I wanted to talk to someone on the snow goose trail and I found Josh Dahlke lying in a muddy field in Arkansas. Josh runs the popular website ScoutLook.com. This site is the cat’s meow for keeping hunters and fisherman updated on the latest weather and conditions for your area. There is a ton of information and articles on whatever kind of hook and bullet arena you play in.
Josh was hunting for snow geese with Eaglehead Outdoors outfitters; these guys are the real deal and chase them as they move north from February to April. “I know these geese cause damage to the tundra when they get to their breeding grounds,” Josh told me “but here in the states, the damage they can do to crops, … well, you just have to see it to believe it. We found a huge flock of snows staged next to a 40-acre winter wheat field, here in Arkansas, and by the next day, that field was totally obliterated – nothing left but mud.”
Even though the snow geese flocks can number in the thousands, Josh Dahlke was quick to point out that this is not always an easy game. “These birds get shot at all the way to Canada,” he said, “They have seen decoy spreads all along the route and can be “dang” smart. To be successful at this it takes a lot of work, driving (hundreds of miles) and scouting, finding the geese and then setting up massive decoy spreads. A few dozen decoys just won’t do it. It takes hundreds of decoys and a thousand is even better. The average hunter can’t do it,” Josh explained, “that’s why if you want to try this, you may want to give an outfitter a call.”
Even though we are talking millions of geese here, there are no guarantees. When conditions are right however, you can stack up a lot of snow geese. Josh told me about a time when his party took 64 geese and sometimes the numbers can go much higher than that. The daily limit in some states is as high as 25 with an unlimited possession rate.
I may not make it on a snow goose hunt this year – but then again I might. I still have some squirrel hunting to do and then spring turkey to think about. If you want to go, you might give the guys at Eaglehead Outdoors a call, 320-224-3614, www.eagleheadoutdoors.com. I hope you get to shoot so much that you burn the barrel off that shotgun.
Josh Dahlke used the Winchester Blindside ammo on this snow goose hunt. If you are a waterfowler and have not tried it, you need to check it out.
The basic premise for why these shotgun shells are so deadly lies in Winchesters revolutionary HEX™ shot technology. The shot is shaped like a hexagon – they look like tiny dice. When fired from a shotgun shell, this shape is devastating to anything it hits; Imagine hundreds of miniature tumbling bricks. This means bigger wound channels than with a conventional round shot. Also, because of the hex shape, the shot is actually stacked neatly within the shell casing. More shot can be placed into the shell, up to 15% more. Is this going to help you take more ducks and geese? You can bet your sweet Benelli it is.
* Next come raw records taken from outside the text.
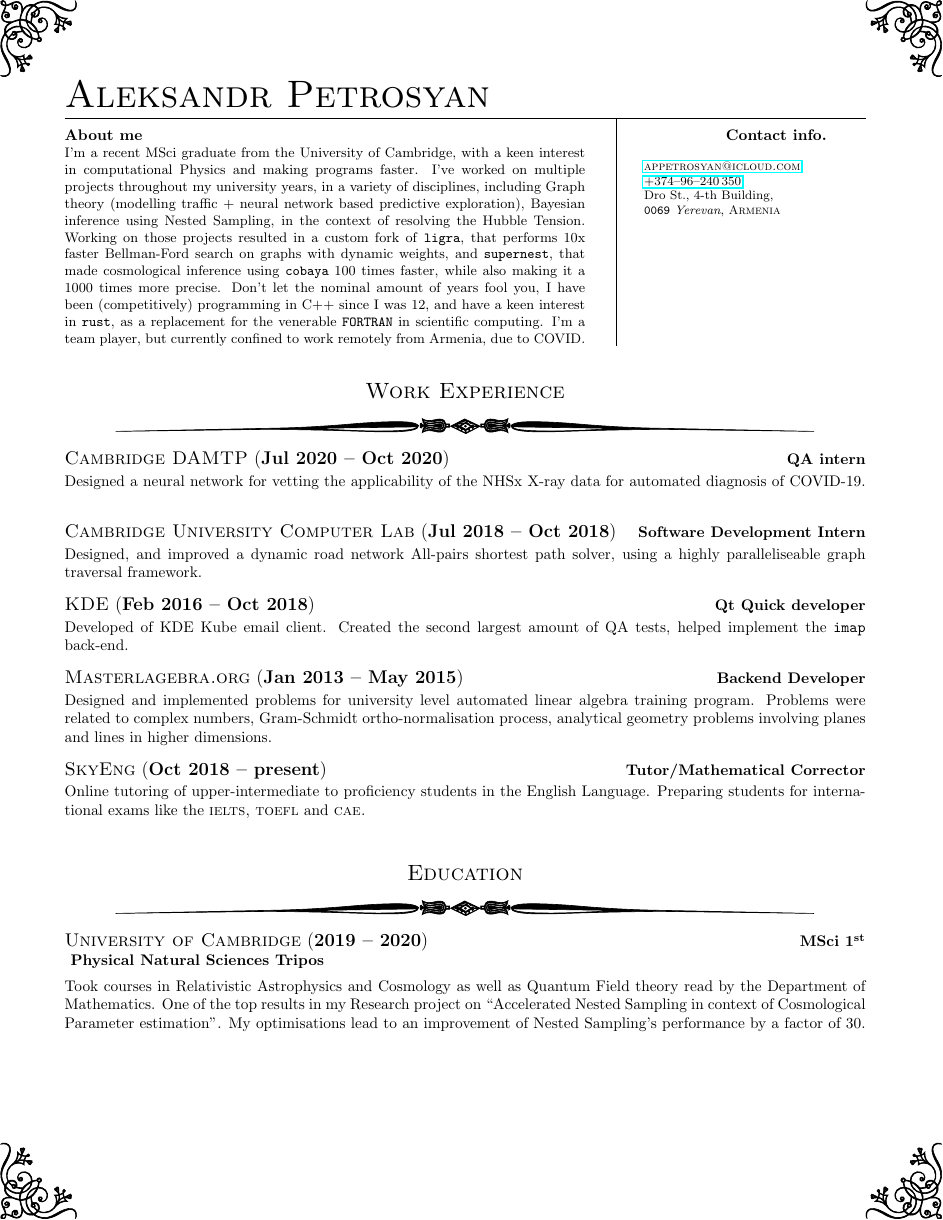
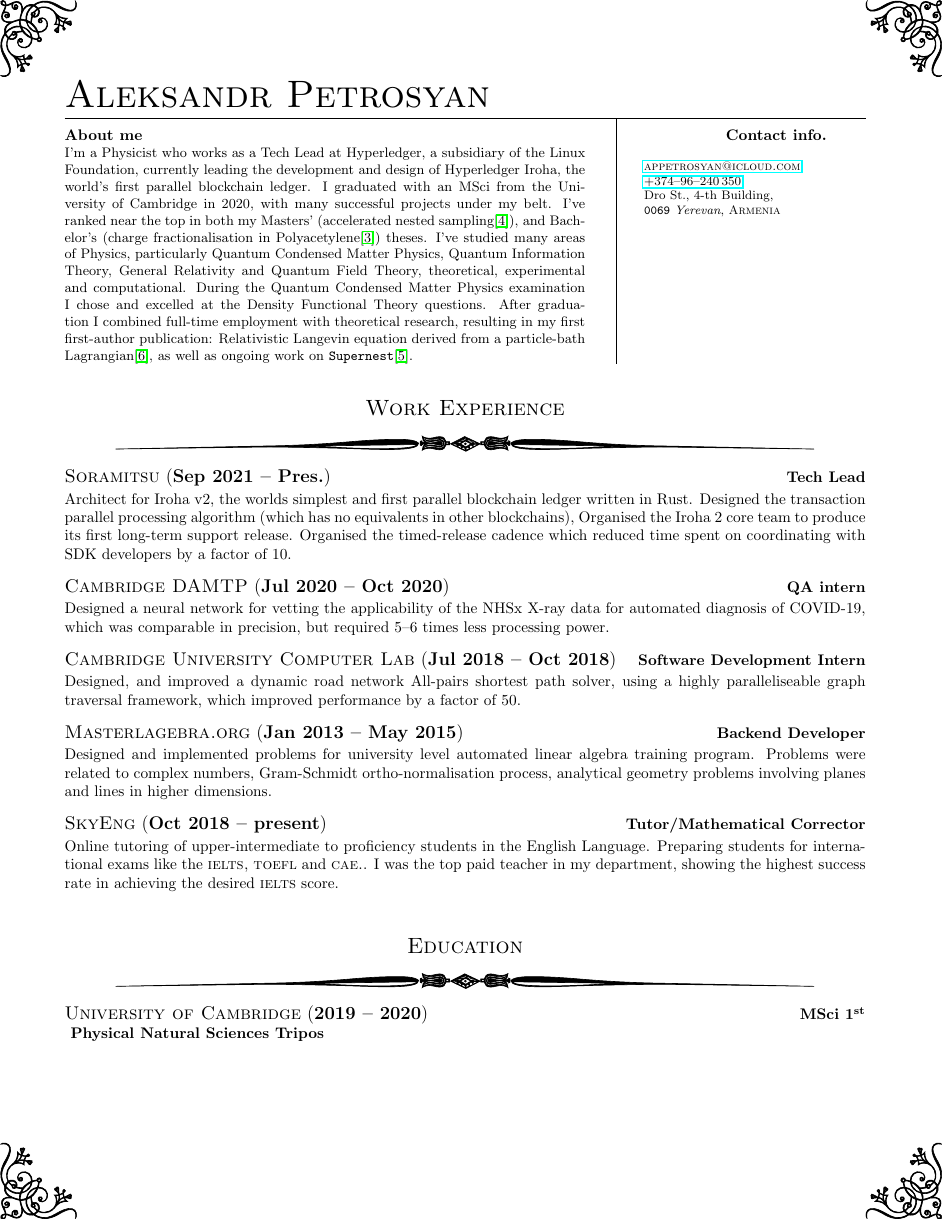
Before and after one commit to appetrosyan/CurriculumVitae, a LaTeX CV (resume.tex, which reads bibliography.bib): page 1 of 3. Compiled offline with pdfLaTeX.

Commit message:
[update] Catalona
Signed-off-by: Aleksandr Petrosyan <a-p-petrosyan@yandex.ru>

```diff
--- a/bibliography.bib
+++ b/bibliography.bib
@@ -30,0 +31 @@
+  title =        {Review of Charge fractionalisation in Polyacetylene},
@@ -31,0 +43,4 @@
+  number =       {1},
+  pages =        {015001},
+  author =       {Aleksandr Petrosyan and Alessio Zaccone},
+  title =        {Relativistic Langevin equation derived from a
--- a/resume.tex
+++ b/resume.tex
@@ -6,6 +6,8 @@
 \usepackage{background}
 \usepackage{pgfornament}
 \usetikzlibrary{calc}
+\usepackage[super]{nth}
+
 
 \backgroundsetup{
 scale=1,
@@ -33,23 +32,23 @@ at (current page.south east) {\pgfornament[width=1.75cm,symmetry=c]{61}};
 % Override this to blank if you don't want to have a coverletter.
 \renewcommand{\coverletter} {
 
-  I'm a recent MSci graduate from the University of Cambridge, with a
-  keen interest in computational Physics and making programs
-  faster. I've worked on multiple projects throughout my university
-  years, in a variety of disciplines, including Graph theory
-  (modelling traffic + neural network based predictive exploration),
-  Bayesian inference using Nested Sampling, in the context of
-  resolving the Hubble Tension. Working on those projects resulted in
-  a custom fork of \texttt{ligra}, that performs 10x faster
-  Bellman-Ford search on graphs with dynamic weights, and
-  \texttt{supernest}, that made cosmological inference using
-  \texttt{cobaya} 100 times faster, while also making it a 1000 times
-  more precise.  Don't let the nominal amount of years fool you, I
-  have been (competitively) programming in C++ since I was 12, and
-  have a keen interest in \texttt{rust}, as a replacement for the
-  venerable \texttt{FORTRAN} in scientific computing. I'm a team
-  player, but currently confined to work remotely from Armenia, due to
-  COVID.
+  I'm a Physicist who works as a Tech Lead at Hyperledger, a
+  subsidiary of the Linux Foundation, currently leading the
+  development and design of Hyperledger Iroha, the world's first
+  parallel blockchain ledger.  I graduated with an MSci from the
+  University of Cambridge in 2020, with many successful projects under
+  my belt.  I've ranked near the top in both my Masters' (accelerated
+  nested sampling\cite{cpi}), and Bachelor's (charge fractionalisation in
+  Polyacetylene\cite{charge-frac}) theses. I've studied many areas of Physics,
+  particularly Quantum Condensed Matter Physics, Quantum Information
+  Theory, General Relativity and Quantum Field Theory, theoretical,
+  experimental and computational.  During the Quantum Condensed Matter
+  Physics examination I chose and excelled at the Density Functional
+  Theory questions.  After graduation I combined full-time employment
+  with theoretical research, resulting in my first first-author
+  publication: Relativistic Langevin equation derived from a
+  particle-bath Lagrangian\cite{langev}, as well as ongoing work on
+  \texttt{Supernest}\cite{sspr}.
 
 }
 
@@ -90,60 +89,65 @@ at (current page.south east) {\pgfornament[width=1.75cm,symmetry=c]{61}};
 
 
 % \newcommand{\eachpageornament}[1]{%
-%   \begin{tikzpicture}[remember picture, overlay]%
-%     \node[anchor=north west, xshift=0.2in, yshift=-0.2in] at (current%
-%     page.north west){%
-%       \pgfornament[width=2cm]{#1}}; \node[anchor=north east,%
-%     xshift=-0.2in, yshift=-0.2in] at (current page.north east){%
-%       \pgfornament[width=2cm,symmetry=v]{#1}}; \node[anchor=south%
-%     west, xshift=0.2in, yshift=0.2in] at (current page.south west){%
-%       \pgfornament[width=2cm,symmetry=h]{#1}}; \node[anchor=south%
-%     east, xshift=-0.2in, yshift=0.2in] at (current page.south east){%
-%       \pgfornament[width=2cm,symmetry=c]{#1}};%
-%  \end{tikzpicture}
-%  }
+% \begin{tikzpicture}[remember picture, overlay]%
+%   \node[anchor=north west, xshift=0.2in, yshift=-0.2in] at (current%
+%   page.north west){%
+%   \pgfornament[width=2cm]{#1}}; \node[anchor=north east,%
+%   xshift=-0.2in, yshift=-0.2in] at (current page.north east){%
+%   \pgfornament[width=2cm,symmetry=v]{#1}}; \node[anchor=south%
+%   west, xshift=0.2in, yshift=0.2in] at (current page.south west){%
+%   \pgfornament[width=2cm,symmetry=h]{#1}}; \node[anchor=south%
+%   east, xshift=-0.2in, yshift=0.2in] at (current page.south east){%
+%   \pgfornament[width=2cm,symmetry=c]{#1}};%
+% \end{tikzpicture}
+% }
 
- % \eachpageornament{41}
- \section*{Work Experience}
- {\setlength{\parindent}{0in}
+%   \eachpageornament{41}
+\section*{Work Experience} {\setlength{\parindent}{0in}
+
+  \job{Sep
+    2021}{Pres.} {Soramitsu}{Tech Lead} { Architect for Iroha v2, the
+    worlds simplest and first parallel blockchain ledger written in
+    Rust.  Designed the transaction parallel processing algorithm
+    (which has no equivalents in other blockchains), Organised the
+    Iroha 2 core team to produce its first long-term support release.
+    Organised the timed-release cadence which reduced time spent on
+    coordinating with SDK developers by a factor of 10.}
+
   \job{Jul 2020}{Oct 2020} {Cambridge DAMTP} {QA intern} {Designed a neural
     network for vetting the applicability of the NHSx X-ray data for
-     automated diagnosis of COVID-19. }
+    automated diagnosis of COVID-19, which was comparable in
+    precision, but required 5--6 times less processing power. }
 
   \job{Jul 2018}{Oct 2018} {Cambridge University Computer Lab}
-   {Software Development Intern} {Designed, and improved a dynamic
-     road network All-pairs shortest path solver, using a highly
-     paralleliseable graph traversal framework. }
+  {Software Development Intern} {Designed, and improved a dynamic road
+    network All-pairs shortest path solver, using a highly
+    paralleliseable graph traversal framework, which improved
+    performance by a factor of 50. }
 
-   \job{Feb 2016}{Oct 2018} {KDE} {Qt Quick developer} {Developed of
-     KDE Kube email client. Created the second largest amount of QA
-     tests, helped implement the \term{imap} back-end. }
+  \job{Jan 2013}{May 2015}
+  {Masterlagebra.org} {Backend Developer} {Designed and implemented
+    problems for university level automated linear algebra training
+    program. Problems were related to complex numbers, Gram-Schmidt
+    ortho-normalisation process, analytical geometry problems
+    involving planes and lines in higher dimensions. }
 
-   \job{Jan 2013}{May 2015} {Masterlagebra.org} {Backend Developer}
-   {Designed and implemented problems for university level automated
-     linear algebra training program. Problems were related to complex
-     numbers, Gram-Schmidt ortho-normalisation process, analytical
-     geometry problems involving planes and lines in higher
-     dimensions. }
-
-   \job{Oct 2018}{present} {SkyEng} {Tutor/Mathematical Corrector}
-   {Online tutoring of upper-intermediate to proficiency students in
-     the English Language. Preparing students for international exams
-     like the \examtype{ielts,} \examtype{toefl} and \examtype{cae.}}
+  \job{Oct
+    2018}{present} {SkyEng} {Tutor/Mathematical Corrector} {Online
+    tutoring of upper-intermediate to proficiency students in the
+    English Language. Preparing students for international exams like
+    the \examtype{ielts,} \examtype{toefl} and \examtype{cae.}. I was
+    the top paid teacher in my department, showing the highest success
+    rate in achieving the desired \examtype{ielts}
+    score. }
 
   \section*{Education}
-   \education{2019}{2020}
-   {University of Cambridge} {MSci \nth{1}} { Physical Natural
-     Sciences Tripos} {Took courses in Relativistic Astrophysics and
-     Cosmology as well as Quantum Field theory read by the Department
-     of Mathematics. One of the top results in my Research project on
-     ``Accelerated Nested Sampling in context of Cosmological
-     Parameter estimation''. My optimisations lead to an improvement
-     of Nested Sampling's performance by a factor of 30. }
 
-   \education{2015}{2018} {University of Cambridge} {BA
-     \nth{2}}{Physical Natural Sciences Tripos} {Received the
-     Cambridge Trust scholarship. Formal training in Functional
-     Programming and OOP.\@ Took optional courses in Theoretical
-     Physics. \nth{1} class in Research Review on the topic of
-     ``Charge Fractionalisation in Poly-acetylene''. Was forced to
+  \education{2019}{2020} {University
+    of Cambridge} {MSci \nth{1}} { Physical Natural Sciences Tripos}
+  {Took courses in Relativistic Astrophysics and Cosmology as well as
+    Quantum Field theory read by the Department of Mathematics. One of
+    the top results in my Research project on ``Accelerated Nested
+    Sampling in context of Cosmological Parameter estimation''. My
+    optimisations lead to an improvement of Nested Sampling's
+    performance by a factor of 30. }
@@ -150,2 +161 @@ at (current page.south east) {\pgfornament[width=1.75cm,symmetry=c]{61}};
     intermit for a year due to mandatory millitary service in my home
-     country of Armenia. }
```
Also changed, not shown: bibliography.bib (58 more changed lines), resume.tex (36 more changed lines). Lines whose indentation alone changed are shown as unchanged.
Winchester Blindside Shotgun Ammunition
Blindside ammo also has a really wicked diamond cut wad that delivers a beautiful pattern and what is really interesting, Winchester introduced a high velocity version of Blindside last year. These shells offer 12-gauge loads of #5’s and BB’s moving at 1675-fps. That is screamin’ my friend.
Josh Dahlke told me the consensus on his hunt was that those using the Blindside ammo experienced less cripples and the high velocity loads helped with snow geese as you often have long shots. If you are a duck and goose hunter you just might want to take a look.